a) Detroit Red Wings; b) Detroit Red Wings; c) Detroit Red Wings.

3. If I’m trying to pull your sweater over your head, what am I doing? (Hint: “Initiating foreplay,” is not the answer. Sorry. The door is that way; you can let yourself out.)

4. List the following reality shows in order of preference:

a) Survivor; b) Survivor; c) Survivor.

5. What do you see when you look at a back yard?

a) lawns and flowerbeds; b) asphalt and ball hockey; c) a Jacuzzi and all your hot girlfriends indulging in European-style tanning.

6. If a man fall asleep after sex, do you think:

a) I wore him out because I’m pretty much an insatiable mink; b) he’s just recharging his batteries for our next bout of lovemaking; c) he’s bored, I should go, and, uh, how do I get my knickers off his head without waking him?

7. Which of the following would you print on your T-shirt?

a) “Disco sucks!”; b) “Rap sucks!”; c) “Country music sucks!”; d) “Rock’n’roll rules! (Hint: This might be a trick question.
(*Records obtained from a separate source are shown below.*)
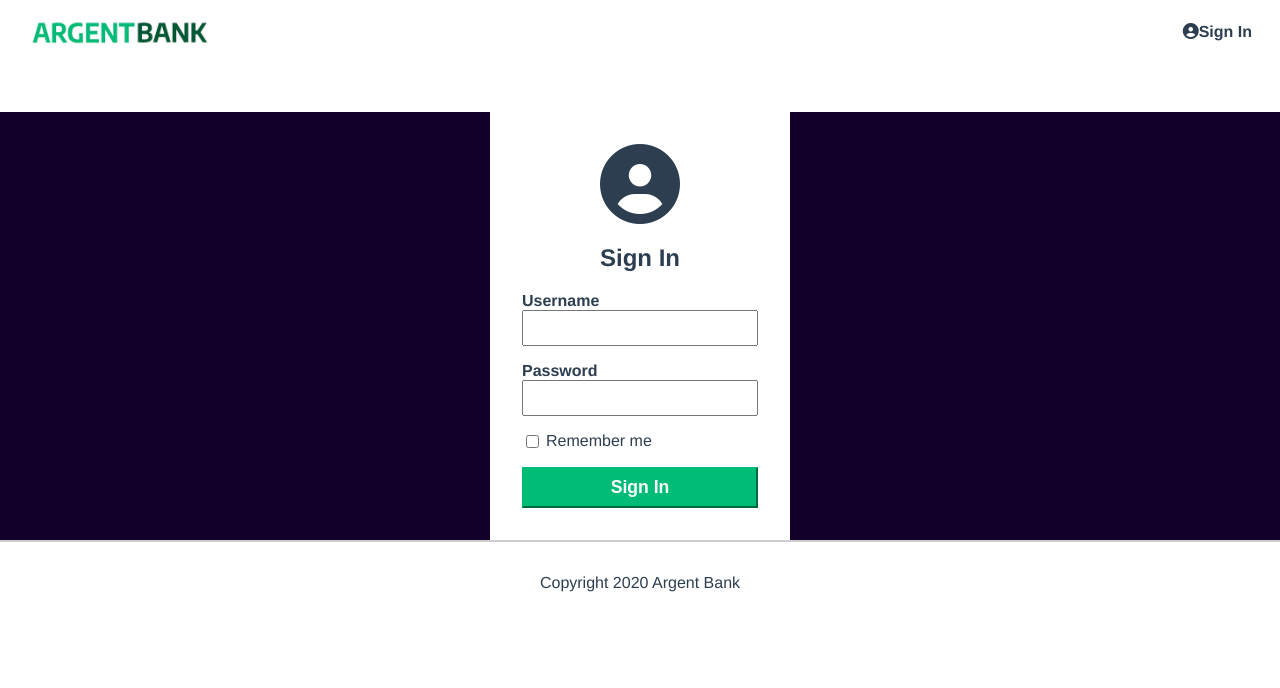
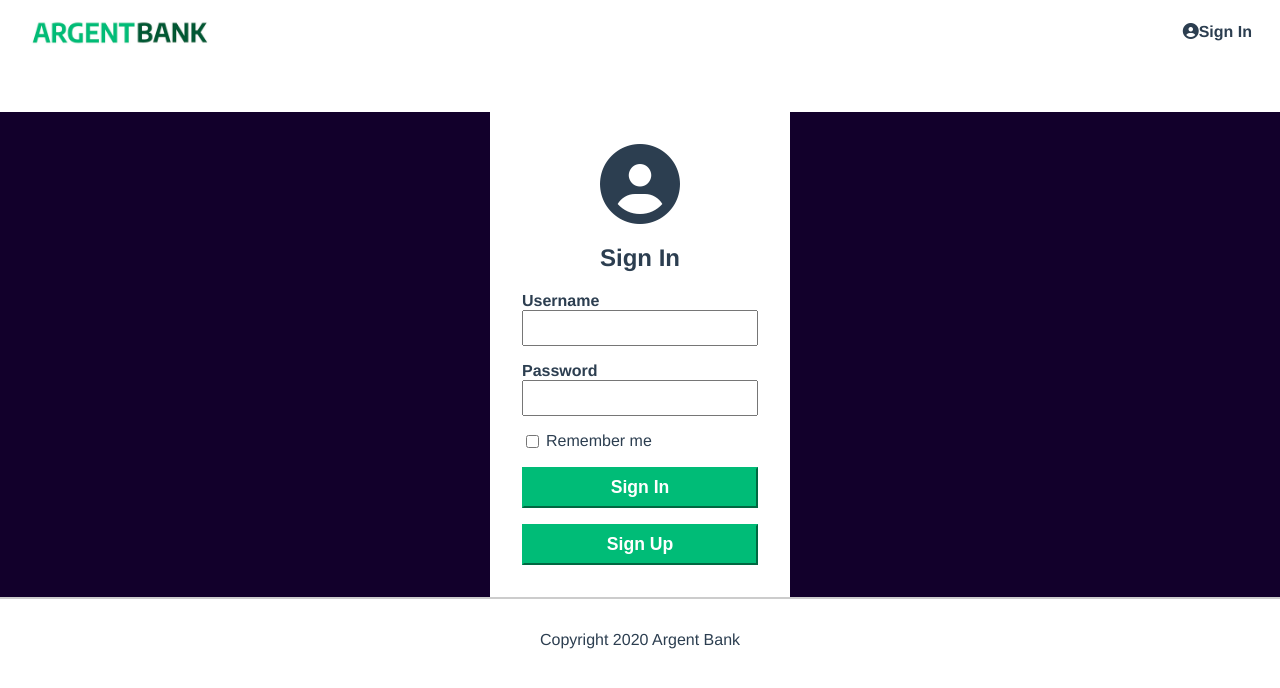
Before and after one commit to Vacarme27/OC-ArgentBank, a React (Vite) app in the folder FrontEnd/: page /sign-in in a window 1280 px wide. Shown: the top 688 px of the page. Built offline with nearby package versions, Linux system fonts and the light colour scheme.

Commit message:
signup button + createAccount

```diff
--- /dev/null
+++ b/FrontEnd/src/components/createDossier/createAccount.jsx
@@ -0,0 +1,9 @@
+import './createAccount.scss';
+
+function CreateAccount (){
+    return(
+        <button className='sign-up-button'>Sign Up</button>
+    )
+}
+
+export default CreateAccount;
--- /dev/null
+++ b/FrontEnd/src/components/createDossier/createAccount.scss
@@ -0,0 +1,11 @@
+.sign-up-button {
+    display: block;
+    width: 100%;
+    padding: 8px;
+    font-size: 1.1rem;
+    font-weight: bold;
+    margin-top: 1rem;
+    border-color: #00bc77;
+    background-color: #00bc77;
+    color: #fff;
+}
--- a/FrontEnd/src/redux/Slices/authSlice.jsx
+++ b/FrontEnd/src/redux/Slices/authSlice.jsx
@@ -3,7 +3,6 @@ import { createSlice } from "@reduxjs/toolkit";
 const initialState = {
     isAuth: localStorage.getItem("token") !==null,
     token:  localStorage.getItem("token"),
-    error: '',
 };
 
 const authSlice = createSlice({
@@ -13,12 +12,10 @@ const authSlice = createSlice({
     authSuccess: (state, action) => {
         state.isAuth = true;
         state.token = action.payload;
-        state.error = '';
     },
-    authRejected: (state, action) => {
+    authRejected: state => {
         state.isAuth = false;
         state.token = null;
-        state.error = action.error.message;
     },
     authOutSuccess: state => {
         state.isAuth = false;
@@ -28,6 +25,6 @@ const authSlice = createSlice({
   },
 });
 
-export const { authPending, authSuccess, authRejected, authOutSuccess } = authSlice.actions;
+export const { authSuccess, authRejected, authOutSuccess } = authSlice.actions;
 
 export default authSlice.reducer;
--- a/FrontEnd/src/view/sign-in/sign-in.jsx
+++ b/FrontEnd/src/view/sign-in/sign-in.jsx
@@ -2,8 +2,9 @@ import { useState } from 'react';
 import './sign-in.scss';
 import { useDispatch } from 'react-redux';
 import axios from 'axios';
-import { authSuccess, authRejected} from '../../redux/Slices/authSlice';
+import { authSuccess } from '../../redux/Slices/authSlice';
 import { useNavigate } from "react-router-dom";
+import CreateAccount from '../../components/createDossier/createAccount';
 
 function SignIn (){
     const initialState = {
@@ -12,6 +13,7 @@ function SignIn (){
     }
     const [data, setData] = useState(initialState);
     const [rememberMe, setRememberMe] = useState(false);
+    const [isError, setIsError] = useState(false);
     const dispatch = useDispatch();
     const navigate = useNavigate();
     const handleSubmit = e => {
@@ -22,21 +24,29 @@ function SignIn (){
             data: data
         })
             .then( res => {
-                console.log(res.data.body.token);
                 dispatch(authSuccess(res.data.body.token));
-                localStorage.setItem("token", res.data.body.token);
-                navigate(`/user`)
                 if (rememberMe) {
                     localStorage.setItem("token", res.data.body.token);
                   }
+                navigate(`/user`);
+                setData(initialState);
               })
-            .catch( (err) => {
-              dispatch(authRejected(err));
+              .catch(() => {
+                setIsError(true);
+                setData(initialState);
             });
     }
     const handleRememberMeChange = (e) => {
         setRememberMe(e.target.checked);
       };
+      const handleInfoChange = (e, info) => {
+        setIsError(false);
+        if (info === 'email'){
+            setData({...data, email: e.target.value})
+        } else {
+            setData({...data, password: e.target.value})
+        }
+    }
     return (
         <main className="main bg-dark">
             <section className="sign-in-content">
@@ -45,11 +55,11 @@ function SignIn (){
                 <form onSubmit={handleSubmit}>
                     <div className="input-wrapper">
                         <label htmlFor="username">Username</label>
-                        <input type="text" id="username" value={data.email} onChange={e => setData({...data, email: e.target.value})} required/>
+                        <input type="text" id="username"value={data.email} onChange={e => handleInfoChange(e, 'email') } required/>
                     </div>
                     <div className="input-wrapper">
                         <label htmlFor="password">Password</label>
-                        <input type="password" id="password" value={data.password} onChange={e => setData({...data, password: e.target.value})} required/>
+                        <input type="password" id="password"value={data.password} onChange={e => handleInfoChange(e, 'password')} required/>
                     </div>
                     <div className="input-remember">
                         <input type="checkbox" id="remember-me" checked={rememberMe} onChange={handleRememberMeChange}/>
@@ -58,7 +68,9 @@ function SignIn (){
                         </label>
                     </div>
                     <button className="sign-in-button">Sign In</button>
+                    <CreateAccount/>
                 </form>
+                {isError && <p className="error-message">Mauvais e-mail ou mot de passe</p>}
             </section>
         </main>
     )
--- a/FrontEnd/src/view/sign-in/sign-in.scss
+++ b/FrontEnd/src/view/sign-in/sign-in.scss
@@ -50,3 +50,9 @@
     padding: 5px;
     font-size: 1.2rem;
 }
+
+.error-message {
+    color: red;
+    font-weight: bold;
+    margin-bottom: 10px;
+  }
```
I said might.)

8. If a man’s snoring disturbs your sleep, do you:

a) smile in the knowledge he is instinctively reverting to the caveman’s sure-fire method for defending his family; b) shove your icy feet against the small of his back and hiss into his ear, “Wake up, dildo breath. Sabretooth tigers have been extinct for a million years.”
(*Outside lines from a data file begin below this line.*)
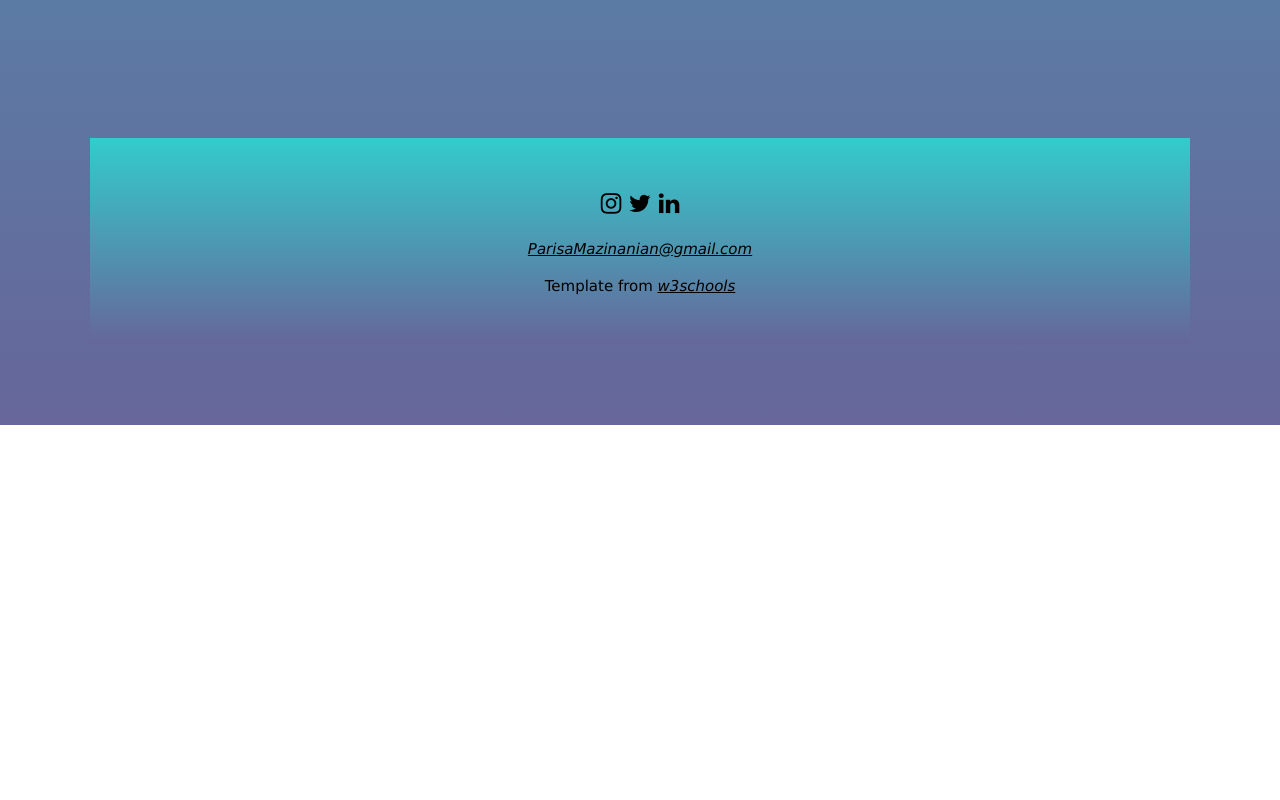
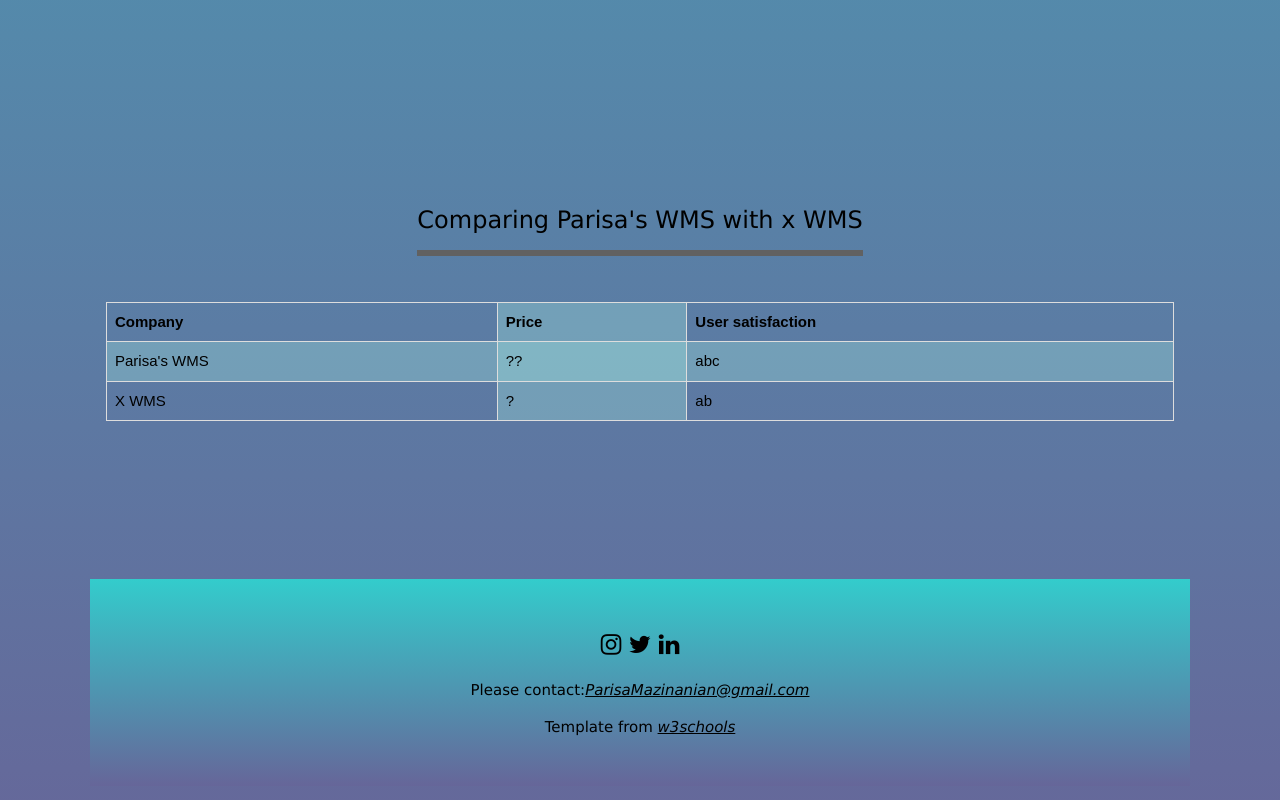
Before and after one commit to Parisamazinanian/Warehouse, a plain HTML site: page index.html in a window 1280 px wide. Shown: the part 1626-2426 px from the top of the page. Before the commit the page ends 2051 px from the top, so only its background shows below. Drawn offline with nearby package versions, Linux system fonts and the light colour scheme.

Commit message:
new HTML version adding about page

```diff
--- a/index.html
+++ b/index.html
@@ -14,7 +14,7 @@
 <div class="w3-top">
     <div class="w3-row w3-large w3-blue-grey">
         <div class="w3-col s3">
-            <a href="#" class="w3-button w3-block">Home</a>
+            <a href="index.html" class="w3-button w3-block">Home</a>
         </div>
         <div class="w3-col s3">
             <a href="#plans" class="w3-button w3-block">Projects</a>
@@ -23,7 +23,7 @@
             <a href="#about" class="w3-button w3-block">Jobs</a>
         </div>
         <div class="w3-col s3">
-            <a href="#contact" class="w3-button w3-block">About</a>
+            <a href="About.html" class="w3-button w3-block">About</a>
         </div>
     </div>
 </div>
@@ -31,7 +31,7 @@
 <br>
 <br>
 <div class="header">
-    <img class="dhta" src="https://cdn.phenompeople.com/CareerConnectResources/DEHEGLOBAL/images/Header-Banneronmainpage-2500x8001-1621621073829.png" alt="logo"   width="100";height="40"; />
+    <a href="https://careers.deliveryhero.com/global/en/techacademy" target=”_blank”><img class="dhta" src="https://cdn.phenompeople.com/CareerConnectResources/DEHEGLOBAL/images/Header-Banneronmainpage-2500x8001-1621621073829.png" alt="logo"   width="100";height="40"; /></a>
     <h1 class="main"<b>WAREHOUSE MANAGEMENT SYSTEM</b></h1>
 </div>
 <!-- Content -->
@@ -91,6 +91,36 @@
     <br>
     <br>
     <br>
+    <div class="w3-row w3-container">
+        <div class="w3-center w3-padding-64">
+            <span class="w3-xlarge w3-bottombar w3-border-dark-grey w3-padding-16">Comparing Parisa's WMS with x WMS</span>
+        </div>
+        <table class="table">
+            <tr class="tr">
+                <th class="th">Company</th>
+                <th class="th">Price</th>
+                <th class="th">User satisfaction</th>
+            </tr>
+            <tr class="tr">
+                <td class="td">Parisa's WMS</td>
+                <td class="td">??</td>
+                <td class="td">abc</td>
+            </tr>
+            <tr class="tr">
+                <td class="td">X WMS</td>
+                <td class="td">?</td>
+                <td class="td">ab</td>
+            </tr>
+        </table>
+    </div>
+    <br>
+    <br>
+    <br>
+    <br>
+    <br>
+    <br>
+    <br>
+
 <!-- Footer -->
 
 <footer class="w3-container w3-padding-32 w3-light-grey w3-center">
@@ -98,9 +128,9 @@
     <div class="w3-xlarge w3-section">
         <i class="fa fa-instagram w3-hover-opacity"></i>
         <i class="fa fa-twitter w3-hover-opacity"></i>
-        <i class="fa fa-linkedin w3-hover-opacity"></i>
+        <a href="https://www.linkedin.com/in/parisa-mazinanian/" target="_blank"><i class="fa fa-linkedin w3-hover-opacity"></i></a>
     </div>
-    <p><a class="link" href=mailto:<nowiki>ParisaMazinanian@gmail.com</a></p>
+    <p>Please contact:<a class="link" href=mailto:<nowiki>ParisaMazinanian@gmail.com</a></p>
     <p>Template from <a class="link" href="https://www.w3schools.com/" title="W3schools" target="_blank" class="w3-hover-text-green">w3schools</a></p>
 
 </footer>
--- a/style.css
+++ b/style.css
@@ -32,3 +32,22 @@ footer{
 .dhta{
   margin: 0 0 0 15px;
 }
+.table {
+  font-family: arial, sans-serif;
+  border-collapse: collapse;
+  width: 100%;
+}
+
+.td, th {
+  border: 1px solid #dddddd;
+  text-align: left;
+  padding: 8px;
+}
+
+.tr:nth-child(even) {
+  background-color: rgba(150, 212, 212, 0.4);
+}
+
+.th:nth-child(even),td:nth-child(even) {
+  background-color: rgba(150, 212, 212, 0.4);
+}
```
Also changed, not shown: About.html (added, +86 -0 lines), 1 other file.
9. Is Meat Loaf:

a) the greatest rock opera singer in the history of the universe; b) a sneaky and devious method for disposing of leftovers.

10. Which Bruce Springsteen song is your all-time favourite?

a) all of them, in which case I am going to marry you right now, this very instant; b) none of them, in which case I’m going to need you to hand over your share of the cab fare right now, this very instant.

 And there you have it. Ten simple questions. Ten simple answers. Pure genius, right? Because we all know, when it comes to men, it’s all about being simple.

You’re kidding me, right?

Grown men crying at the death of Michael Jackson?

Grown white men?

Grown straight men?

Again: You’re kidding me, right?

People, the guy hasn’t even used his own face for the past, what?, 35 years and his passing is plastered across the global media? Here in New Zealand, not one, but three commemoration services are planned. What can I say? It’s winter. Our brains have frozen.

I can hear my future grandchild now:

“Gramps, what did this Michael Jackson fellow do to become so popular and famous? Cure cancer?”

“Uh, no?”

“Bring peace to the Middle East?”


“End the recession and find you a job?”

“Actually . . .”

“So what was with all this wailing and weeping and general silliness when he died? Was he the second coming of Christ?”

“Well, Bitemymoko the Third, he might have liked to think of himself in those terms. In reality, he sang. And danced.”


“And that’s it.”

“You’re kidding me, right?”

“My sentiments exactly.”

“That’s it?”

“That’s it.”

“People really are stupid, aren’t they, Gramps?”

“You have no idea.”

I had no use for Michael Jackson. King of Pop? More like the Joker.

He was Freakshow Incarnate and I’ve always liked my music gods to be a little more, oh I don’t know, normal. And by normal, I mean diddling teenage groupies not little boys.

Truth be told, I can’t think of a single song of his that I didn’t detest.

See these teeth? Cut on rock’n’roll. Sixties rock’n’roll. Singers who make high-pitched noises like their shorts just shifted and squeezed a testicle are not now, nor will ever be, on my iPod. I have standards. They’re low standards, mind you, but I have them nonetheless.

If you told me Bruce Springsteen or Tom Petty or John Fogarty died, I would shed a tear. Michael Jackson? Meh.

Oh, sure the guy had talent. I can admire someone for their skills without leaking bodily fluids at the sound of their name. His dance moves were exceptional (I once tried to moonwalk and fell on my asteroid) even if his voice scared horses.

A music god? A legend? An entertainment icon? Am I the only person in the entire world who didn’t drink the Kool-Aid? Or mainline the Demerol?

I remember where I was when man first walked on the moon. When JFK was assassinated. When Team Canada won the Summit Series. When I first heard that Elvis and, later, John Lennon had died.

Where was I when Michael Jackson died? That was only two days ago and I’ve forgotten already.